He's always liked to follow rules. He collected all of the instructions (he called them extructions) to his toys and carried them around all day. I figured this type of kid could responsibly handle his epi pen and he did.

I read a statistic that said most kids die while some adult convinces them to "wait and see" during a reaction. I vowed that this would not happen to DS and he was given permission to override the decision of any adult who wanted him to wait and see.

I think that gave him the power over his own decisions about HIS LIFE. He's always been the owner of control over his PA and it's always worked for him.

I have a neighbor (my age) who is allergic to aspirin. She called me one day on her way to anaphylaxis and asked me to administer her epi pen while we waited for 911 to arrive.

I told her no and placed the epi pen in her hand. She balked, I insisted and she injected herself with no problem. My feeling is someday you are going to be alone and have to do this for yourself so today is the best opportunity you have.

It is not much different with kids, just how you approach it.


On Aug 31, 2004

Caitlin is 4 1/2.

She does not know, nor will she for a few yrs...

If she knew, she'd grab it 10X/day and inject herself... her toys.. her sisters...


On Aug 31, 2004

My son just turned 5, he has known how to use the Epi since he was 4. He had watched me teaching other family members; it turned out he had been watching closely and knew without my having to tech him. So I went over it with him, explained that he would have to hold it for a count of ten, and we have practiced with the trainer many times. I don't worry about him "playing" with it, because they are always stored well out of his reach. I don't have him carry it at school because 1-the school is *very* small, and the epi is always just steps away, and 2-he's never had a reaction since he was a baby, so he wouldn't be able to make the determination if he was having one or not.

On Aug 31, 2004

What works for one does not necessarily work for another family/child.

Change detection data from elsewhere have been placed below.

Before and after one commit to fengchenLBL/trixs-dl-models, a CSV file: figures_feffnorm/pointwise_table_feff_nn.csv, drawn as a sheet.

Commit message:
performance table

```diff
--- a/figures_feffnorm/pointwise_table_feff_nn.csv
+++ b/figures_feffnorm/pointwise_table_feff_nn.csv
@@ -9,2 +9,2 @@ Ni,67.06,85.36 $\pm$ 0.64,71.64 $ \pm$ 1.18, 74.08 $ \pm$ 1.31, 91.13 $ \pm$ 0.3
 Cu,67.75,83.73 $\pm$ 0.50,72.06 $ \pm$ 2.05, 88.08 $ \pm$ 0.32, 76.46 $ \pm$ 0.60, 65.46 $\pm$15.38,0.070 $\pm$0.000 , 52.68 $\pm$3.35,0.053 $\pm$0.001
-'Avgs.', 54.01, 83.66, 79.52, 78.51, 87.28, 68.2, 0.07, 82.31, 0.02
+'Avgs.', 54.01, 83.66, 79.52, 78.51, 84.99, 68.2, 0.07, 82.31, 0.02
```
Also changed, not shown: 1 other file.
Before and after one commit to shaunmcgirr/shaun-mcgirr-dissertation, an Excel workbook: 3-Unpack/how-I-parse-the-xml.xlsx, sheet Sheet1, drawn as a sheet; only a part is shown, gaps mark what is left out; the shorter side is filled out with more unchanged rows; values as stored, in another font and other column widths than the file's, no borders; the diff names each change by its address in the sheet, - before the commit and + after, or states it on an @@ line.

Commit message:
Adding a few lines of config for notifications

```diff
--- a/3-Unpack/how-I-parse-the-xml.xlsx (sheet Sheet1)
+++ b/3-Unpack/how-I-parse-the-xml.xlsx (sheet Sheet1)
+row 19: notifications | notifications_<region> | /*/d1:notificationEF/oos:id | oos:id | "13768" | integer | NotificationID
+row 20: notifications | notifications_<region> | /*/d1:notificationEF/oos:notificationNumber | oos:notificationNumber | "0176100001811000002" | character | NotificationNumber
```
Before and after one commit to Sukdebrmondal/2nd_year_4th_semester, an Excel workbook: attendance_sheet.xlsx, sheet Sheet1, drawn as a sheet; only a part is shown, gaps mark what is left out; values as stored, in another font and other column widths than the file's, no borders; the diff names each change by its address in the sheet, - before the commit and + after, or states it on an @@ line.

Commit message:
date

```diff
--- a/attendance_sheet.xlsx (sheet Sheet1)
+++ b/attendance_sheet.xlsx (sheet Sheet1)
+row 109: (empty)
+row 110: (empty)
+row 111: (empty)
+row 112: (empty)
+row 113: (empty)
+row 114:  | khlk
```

Our daughter who is now 22 almost passed out the other day when I asked her to practice with an old epi pen on an orange. That is who she is. I assume/pray she will rise to the occasion if necessary since she is 1000% responsible in everything else she does.

I know DS will use his epi pen if he needs it and that is what I need to know and worked so hard to accomplish.


On Aug 31, 2004

PEG you make me laugh because Chris has had a ton of shots over the years and hates to see a needle. It makes him very sweemish. My Dd can not see the littlest amount of blood or she gets queezy. good luck Claire

On Aug 31, 2004

Jason, you raise a very good point. You have to know your own child.

My son is 6 and I started teaching him with the trainer this past spring. Prior to that, I was worried about him freaking about the whole thing. (He really is afraid of everything, including needles.)

He has started over-coming some of his fears, and although I do not expect him to use it on himself, I felt the time was right to start teaching him. Part of this, is hoping that IF we ever need to use it on him he will co-operate.

On Aug 31, 2004

DS used to pass out at the pediatricians regularly when getting vaccinations. He called it napping.

And then we did allergy shots. Three shots three times a week for all of us. He got used to needles pretty quickly after that.

Also got rid of most of his and my environmental allergies.


On Aug 31, 2004

our DS is almost 6. I taught him how to use the epi-pen last year when he started to wear the belt. I also taught his 7 yr brother and 31/2 yr. sister. If they were alone outside or with a sitter who was scared to give it, I know one of his sibblings would help him out.